**WHAT IS NEEDED:**
Reproduce the listing below as it stands. Leave out each image.
[Start of Attachment]
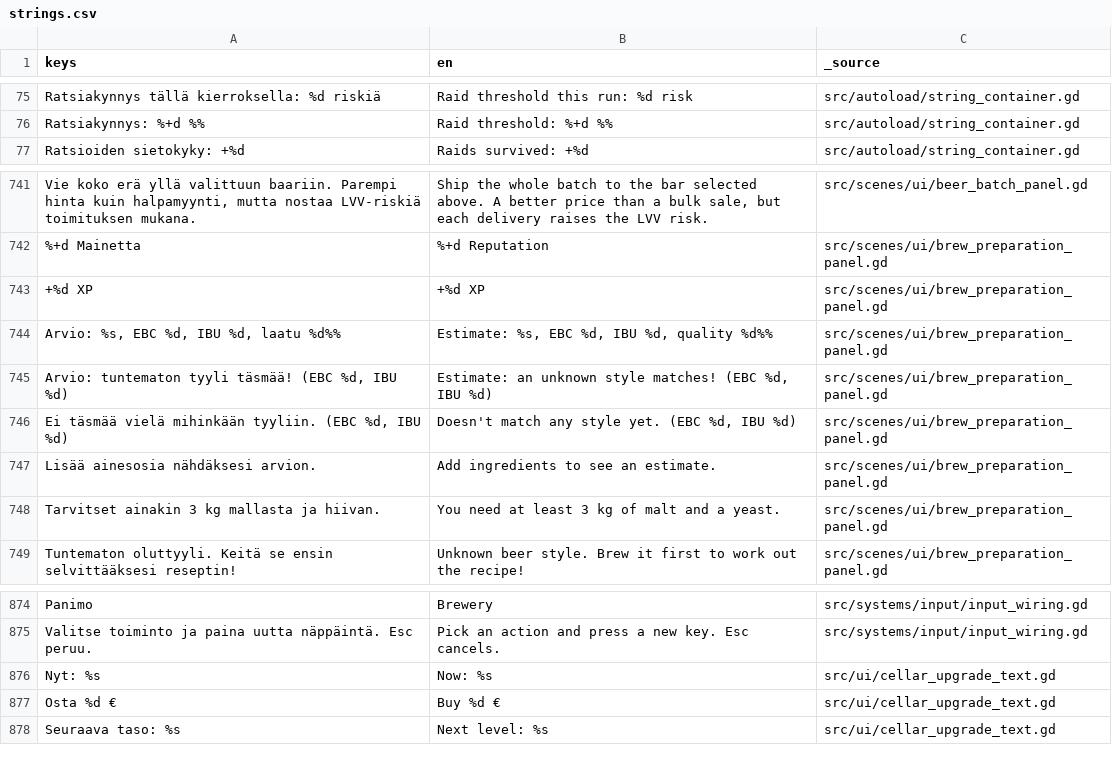
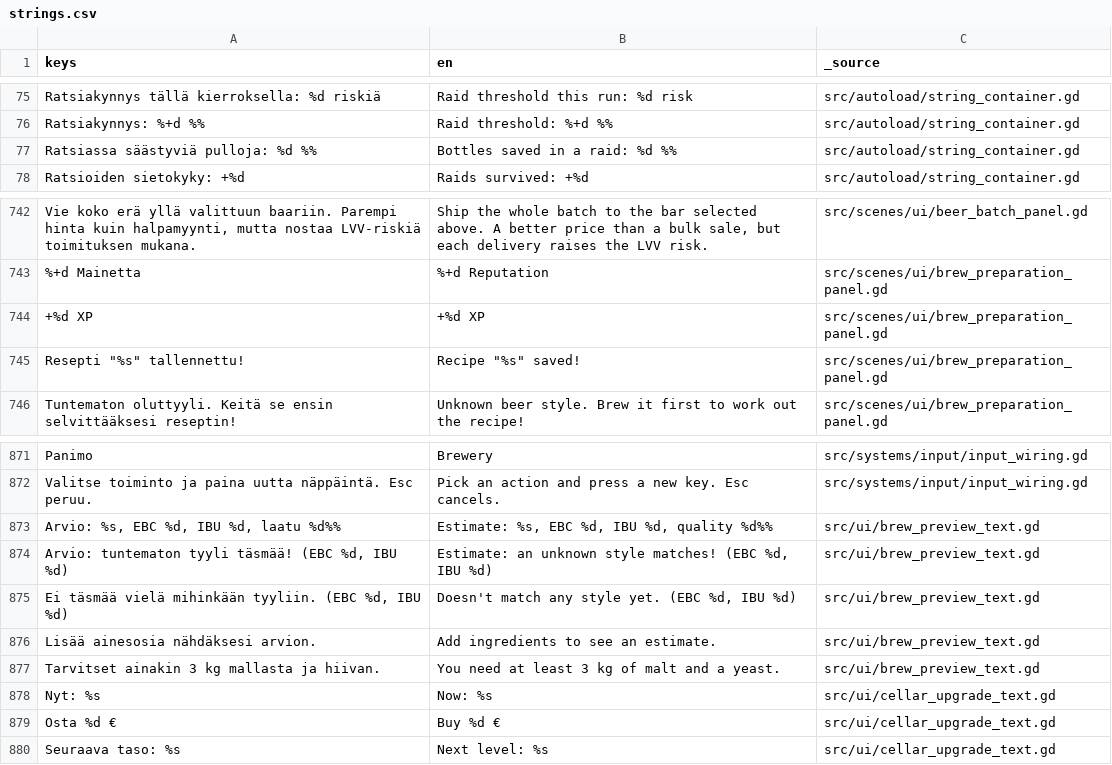
Before and after one commit to VelluVu/pimea-panimo-godot4, a CSV file: src/resources/translations/strings.csv, drawn as a sheet; only a part is shown, gaps mark what is left out; removed rows and columns are numbered as before the commit, all else as after; the diff names each change by its address in the sheet, - before the commit and + after, or states it on an @@ line.

```diff
--- a/src/resources/translations/strings.csv
+++ b/src/resources/translations/strings.csv
+row 77: Ratsiassa säästyviä pulloja: %d %% | Bottles saved in a raid: %d %% | src/autoload/string_container.gd
-row 744: Arvio: %s, EBC %d, IBU %d, laatu %d%% | Estimate: %s, EBC %d, IBU %d, quality %d%% | src/scenes/ui/brew_preparation_panel.gd
-row 745: Arvio: tuntematon tyyli täsmää! (EBC %d, IBU %d) | Estimate: an unknown style matches! (EBC %d, IBU %d) | src/scenes/ui/brew_preparation_panel.gd
-row 746: Ei täsmää vielä mihinkään tyyliin. (EBC %d, IBU %d) | Doesn't match any style yet. (EBC %d, IBU %d) | src/scenes/ui/brew_preparation_panel.gd
-row 747: Lisää ainesosia nähdäksesi arvion. | Add ingredients to see an estimate. | src/scenes/ui/brew_preparation_panel.gd
-row 748: Tarvitset ainakin 3 kg mallasta ja hiivan. | You need at least 3 kg of malt and a yeast. | src/scenes/ui/brew_preparation_panel.gd
+row 745: Resepti "%s" tallennettu! | Recipe "%s" saved! | src/scenes/ui/brew_preparation_panel.gd
+row 873: Arvio: %s, EBC %d, IBU %d, laatu %d%% | Estimate: %s, EBC %d, IBU %d, quality %d%% | src/ui/brew_preview_text.gd
+row 874: Arvio: tuntematon tyyli täsmää! (EBC %d, IBU %d) | Estimate: an unknown style matches! (EBC %d, IBU %d) | src/ui/brew_preview_text.gd
+row 875: Ei täsmää vielä mihinkään tyyliin. (EBC %d, IBU %d) | Doesn't match any style yet. (EBC %d, IBU %d) | src/ui/brew_preview_text.gd
+row 876: Lisää ainesosia nähdäksesi arvion. | Add ingredients to see an estimate. | src/ui/brew_preview_text.gd
+row 877: Tarvitset ainakin 3 kg mallasta ja hiivan. | You need at least 3 kg of malt and a yeast. | src/ui/brew_preview_text.gd
```
Also changed, not shown: 6 other files.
[End of Attachment]
**ANSWER AREA:**
Before and after one commit to VelluVu/pimea-panimo-godot4, a CSV file: src/resources/translations/strings.csv, drawn as a sheet; only a part is shown, gaps mark what is left out; removed rows and columns are numbered as before the commit, all else as after; the diff names each change by its address in the sheet, - before the commit and + after, or states it on an @@ line.

```diff
--- a/src/resources/translations/strings.csv
+++ b/src/resources/translations/strings.csv
+row 77: Ratsiassa säästyviä pulloja: %d %% | Bottles saved in a raid: %d %% | src/autoload/string_container.gd
-row 744: Arvio: %s, EBC %d, IBU %d, laatu %d%% | Estimate: %s, EBC %d, IBU %d, quality %d%% | src/scenes/ui/brew_preparation_panel.gd
-row 745: Arvio: tuntematon tyyli täsmää! (EBC %d, IBU %d) | Estimate: an unknown style matches! (EBC %d, IBU %d) | src/scenes/ui/brew_preparation_panel.gd
-row 746: Ei täsmää vielä mihinkään tyyliin. (EBC %d, IBU %d) | Doesn't match any style yet. (EBC %d, IBU %d) | src/scenes/ui/brew_preparation_panel.gd
-row 747: Lisää ainesosia nähdäksesi arvion. | Add ingredients to see an estimate. | src/scenes/ui/brew_preparation_panel.gd
-row 748: Tarvitset ainakin 3 kg mallasta ja hiivan. | You need at least 3 kg of malt and a yeast. | src/scenes/ui/brew_preparation_panel.gd
+row 745: Resepti "%s" tallennettu! | Recipe "%s" saved! | src/scenes/ui/brew_preparation_panel.gd
+row 873: Arvio: %s, EBC %d, IBU %d, laatu %d%% | Estimate: %s, EBC %d, IBU %d, quality %d%% | src/ui/brew_preview_text.gd
+row 874: Arvio: tuntematon tyyli täsmää! (EBC %d, IBU %d) | Estimate: an unknown style matches! (EBC %d, IBU %d) | src/ui/brew_preview_text.gd
+row 875: Ei täsmää vielä mihinkään tyyliin. (EBC %d, IBU %d) | Doesn't match any style yet. (EBC %d, IBU %d) | src/ui/brew_preview_text.gd
+row 876: Lisää ainesosia nähdäksesi arvion. | Add ingredients to see an estimate. | src/ui/brew_preview_text.gd
+row 877: Tarvitset ainakin 3 kg mallasta ja hiivan. | You need at least 3 kg of malt and a yeast. | src/ui/brew_preview_text.gd
```
Also changed, not shown: 6 other files.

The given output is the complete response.